If my aristocratic mother had said that her daughter is a money sorter or a masseuse, you can imagine how a dignified conversations crumble to uncontrollable snorts.
There’s so much that having a job title can do for you these days.
People mention their statuses to gain power in a conversation, a.k.a. in society. I’m guilty of the same; unless I’m actually in no mood of a conversation, I’d try to polish and show off my skills and experience, especially in debates where credentials defines whom gets the last word.
Understandably people measure respect and depth of an interaction based on these (often hard-earned) labels. Labels simplify a lot of things, answer a lot of unnecessary questions. The same goes for statistical numbers, titles, diagnosis, places traveled, cars owned, etc.
My question then, what happens if labels become our only barometer for assessment?
The worst that on labels can do to mankind is found in the history of racism, where people are treated by the color of this skin or place of origin. The milder form - and the more common, yet no less toxic - is in spending your resources on being, buying and bowing to the labels that you think will define your place in society.
You’re hip if you have been to the new amusement park. You’re an important person if your phone never stops ringing, even if it was just reminding you to buy milk. You must be a good Muslim if you never miss a single prayer.
If having these things make you happier, cut your tasks so that you can enjoy more quality time then - by all means - go for it. Wasn’t that the main reason to acquiring labels, simplifying your life?
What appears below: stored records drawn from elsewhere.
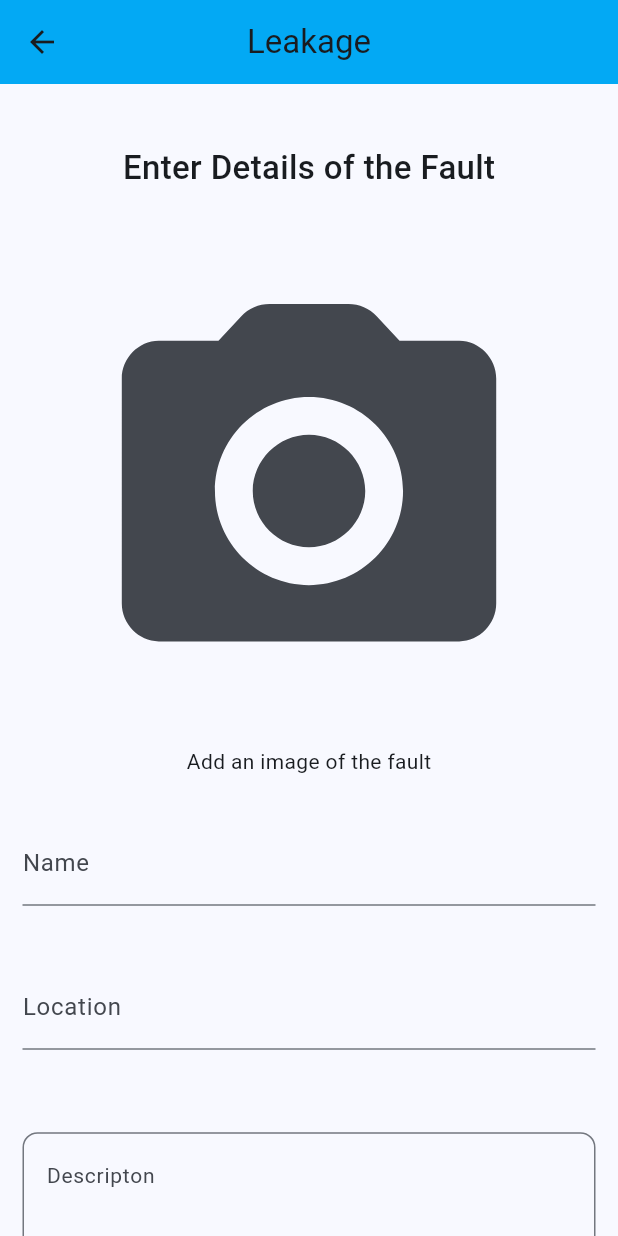
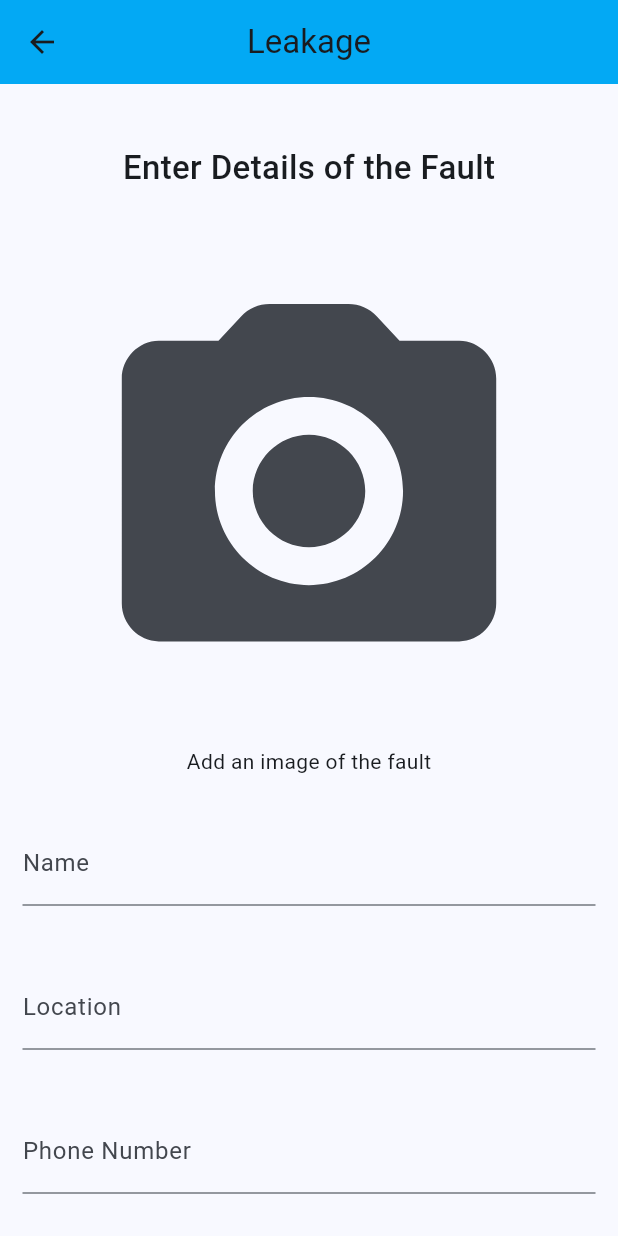
Before and after one commit to maxxdroid/aquafix, a Flutter app: the Report screen opened directly, on a phone screen of 412 x 824 dp. Run offline on Flutter 3.47's test engine with Material 3 defaults, Android fonts, the light colour scheme and no system bars; our stand-ins replace cloud_firestore, firebase_auth, firebase_core, fluttertoast, image_picker; missing offline and left inert: d_chart; accounts and stored records are empty.

Commit message:
reportModel

```diff
--- a/lib/authentication/auth.dart
+++ b/lib/authentication/auth.dart
@@ -26,6 +26,7 @@ class AuthMethods {
         .then((authUser) {
       // firebseUser = authUser.user;
       // readLogInData(firebseUser!);
+      Navigator.of(context).popUntil((route) => route.isFirst);
       Navigator.popAndPushNamed(context, "home");
     }).onError((error, stackTrace) {
       Navigator.of(context);
@@ -73,6 +74,7 @@ class AuthMethods {
       DataBaseMethods()
           .addUserInfoToDob(firebaseUser!.uid, userInfoMap)
           .then((value) {
+        Navigator.of(context).popUntil((route) => route.isFirst);
         Navigator.pushReplacementNamed(context, "home");
       });
     }).onError((error, stackTrace) {
@@ -89,6 +91,7 @@ class AuthMethods {
         var password0 = data['password'];
         if (id0 == id && password0 == password) {
           Route route = MaterialPageRoute(builder: (_) => const AdminHome());
+          Navigator.of(context).popUntil((route) => route.isFirst);
           Navigator.pushReplacement(context, route);
         }
       }
--- a/lib/screens/report.dart
+++ b/lib/screens/report.dart
@@ -19,6 +19,7 @@ class _ReportState extends State<Report> {
   final TextEditingController _name = TextEditingController();
   final TextEditingController _location = TextEditingController();
   final TextEditingController _details = TextEditingController();
+  final TextEditingController _phoneNumber = TextEditingController();
 
   bool imageSelected = false;
   late File _pic;
@@ -144,6 +145,26 @@ class _ReportState extends State<Report> {
               ),
             ),
             Padding(
+              padding: const EdgeInsets.only(
+                  top: 30, bottom: 10, left: 15, right: 15),
+              child: TextFormField(
+                controller: _phoneNumber,
+                decoration: const InputDecoration(
+                  prefix: Text("  +233"),
+                  labelText: "Phone Number"
+                  ),
+                validator: (value) {
+                  if (value!.isEmpty) {
+                    return 'Enter a valid Phone Number';
+                  } else if (value.length < 9) {
+                    return 'Enter a valid Phone Number';
+                  } else {
+                    return null;
+                  }
+                },
+              ),
+            ),
+            Padding(
                 padding: const EdgeInsets.only(top: 45.0, left: 15, right: 15),
                 child: TextFormField(
                   controller: _details,
@@ -185,6 +206,8 @@ class _ReportState extends State<Report> {
                       "Name": _name.text.toString(),
                       "location": _location.text.toString(),
                       "Description": _details.text.toString(),
+                      "Phone Number": _phoneNumber.text.toString(),
+                      "Date": DateTime.now().toString(),
                     };
 
                     showDialog(
```
Also changed, not shown: lib/models/report_model.dart (+34 -16 lines), lib/screens/submitted_reports.dart (+29 -25 lines).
So that you can enjoy the things that give depth and meaning to your labels.
And you can tell them, mama, your baby girl’s doing great, sorting money and all.